The event began with an opening address from Professor of Chinese Studies and deputy head of College of Liberal Arts and Sciences, Professor Gerda Wielander. Professor of Sociology at Goldsmiths Caroline Knowles and Professor of Applied Linguistics at University College London Li Wei gave keynote speeches. Professor Knowles spoke about conceptualising ethnicities and urban space in a mobile world, while Professor Li discussed multilingualism in the Chinese community in Britain, investigating diversities from within. Four session discussions were organised in the afternoon of the conference, focusing on issues of ‘negotiating Chineseness in a changing Britain’, ‘speaking Chinese in multilingual London’, ‘British Chinese as a transnational subject’ and ‘theorising and doing British Chinese heritage’ respectively. Sessions speakers included both established and young scholars from a number of universities and cultural institutes in the UK.
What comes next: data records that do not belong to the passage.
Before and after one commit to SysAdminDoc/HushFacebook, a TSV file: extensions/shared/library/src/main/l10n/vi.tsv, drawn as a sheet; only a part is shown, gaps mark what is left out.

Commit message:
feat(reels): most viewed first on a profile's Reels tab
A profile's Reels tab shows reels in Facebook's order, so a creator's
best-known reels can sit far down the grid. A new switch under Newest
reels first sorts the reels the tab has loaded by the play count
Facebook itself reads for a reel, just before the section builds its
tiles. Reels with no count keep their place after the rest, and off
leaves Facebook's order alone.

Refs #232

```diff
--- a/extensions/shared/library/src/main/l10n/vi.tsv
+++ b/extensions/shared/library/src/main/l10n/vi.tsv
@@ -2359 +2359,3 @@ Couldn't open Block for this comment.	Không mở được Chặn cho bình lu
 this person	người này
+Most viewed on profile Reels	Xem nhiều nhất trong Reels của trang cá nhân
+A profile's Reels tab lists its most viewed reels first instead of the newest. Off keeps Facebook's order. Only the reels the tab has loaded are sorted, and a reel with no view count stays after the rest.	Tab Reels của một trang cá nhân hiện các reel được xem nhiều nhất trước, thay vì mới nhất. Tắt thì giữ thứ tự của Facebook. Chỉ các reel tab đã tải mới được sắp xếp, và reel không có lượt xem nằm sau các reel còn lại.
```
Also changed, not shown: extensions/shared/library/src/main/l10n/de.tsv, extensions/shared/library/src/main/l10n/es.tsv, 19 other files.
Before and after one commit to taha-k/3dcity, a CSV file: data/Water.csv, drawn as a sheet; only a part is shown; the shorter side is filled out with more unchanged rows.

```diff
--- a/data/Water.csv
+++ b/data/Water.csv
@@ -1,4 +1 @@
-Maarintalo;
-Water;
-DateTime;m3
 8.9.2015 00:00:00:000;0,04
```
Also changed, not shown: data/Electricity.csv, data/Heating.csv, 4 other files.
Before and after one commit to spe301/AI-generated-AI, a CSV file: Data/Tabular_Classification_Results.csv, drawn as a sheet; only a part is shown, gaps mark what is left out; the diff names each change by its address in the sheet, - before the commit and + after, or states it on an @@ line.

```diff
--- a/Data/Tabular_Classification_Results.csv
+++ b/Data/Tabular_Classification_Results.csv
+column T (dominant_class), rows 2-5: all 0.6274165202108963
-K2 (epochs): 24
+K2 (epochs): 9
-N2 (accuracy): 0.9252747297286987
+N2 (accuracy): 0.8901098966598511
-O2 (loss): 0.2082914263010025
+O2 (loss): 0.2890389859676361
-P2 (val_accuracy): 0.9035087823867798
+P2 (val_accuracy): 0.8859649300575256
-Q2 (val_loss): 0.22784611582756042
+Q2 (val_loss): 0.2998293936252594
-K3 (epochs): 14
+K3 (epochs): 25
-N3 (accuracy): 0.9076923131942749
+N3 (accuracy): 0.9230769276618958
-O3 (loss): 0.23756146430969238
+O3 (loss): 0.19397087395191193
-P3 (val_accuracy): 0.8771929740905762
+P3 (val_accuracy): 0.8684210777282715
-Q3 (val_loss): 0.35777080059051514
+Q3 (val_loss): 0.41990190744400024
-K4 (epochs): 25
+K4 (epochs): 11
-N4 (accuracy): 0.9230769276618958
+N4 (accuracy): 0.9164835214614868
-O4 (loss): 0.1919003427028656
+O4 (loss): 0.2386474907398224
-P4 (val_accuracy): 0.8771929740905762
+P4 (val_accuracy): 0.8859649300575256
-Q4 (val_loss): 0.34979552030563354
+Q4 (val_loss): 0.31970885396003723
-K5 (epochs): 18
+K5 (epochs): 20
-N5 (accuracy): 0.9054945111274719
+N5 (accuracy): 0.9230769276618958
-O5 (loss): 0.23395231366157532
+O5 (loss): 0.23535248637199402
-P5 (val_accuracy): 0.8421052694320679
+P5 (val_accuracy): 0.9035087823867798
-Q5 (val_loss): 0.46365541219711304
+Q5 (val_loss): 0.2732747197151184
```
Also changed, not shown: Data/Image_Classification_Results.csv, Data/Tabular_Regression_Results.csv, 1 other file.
Read the University of Westminster's news item about the conference here.

The conference organiser is working with the contributors to publish a special issue on the topic of ‘remapping the cultural and linguistic landscape of the Chinese in Britain’ at British Journal of Chinese Studies, the official journal of British Association of Chinese Studies (BACS).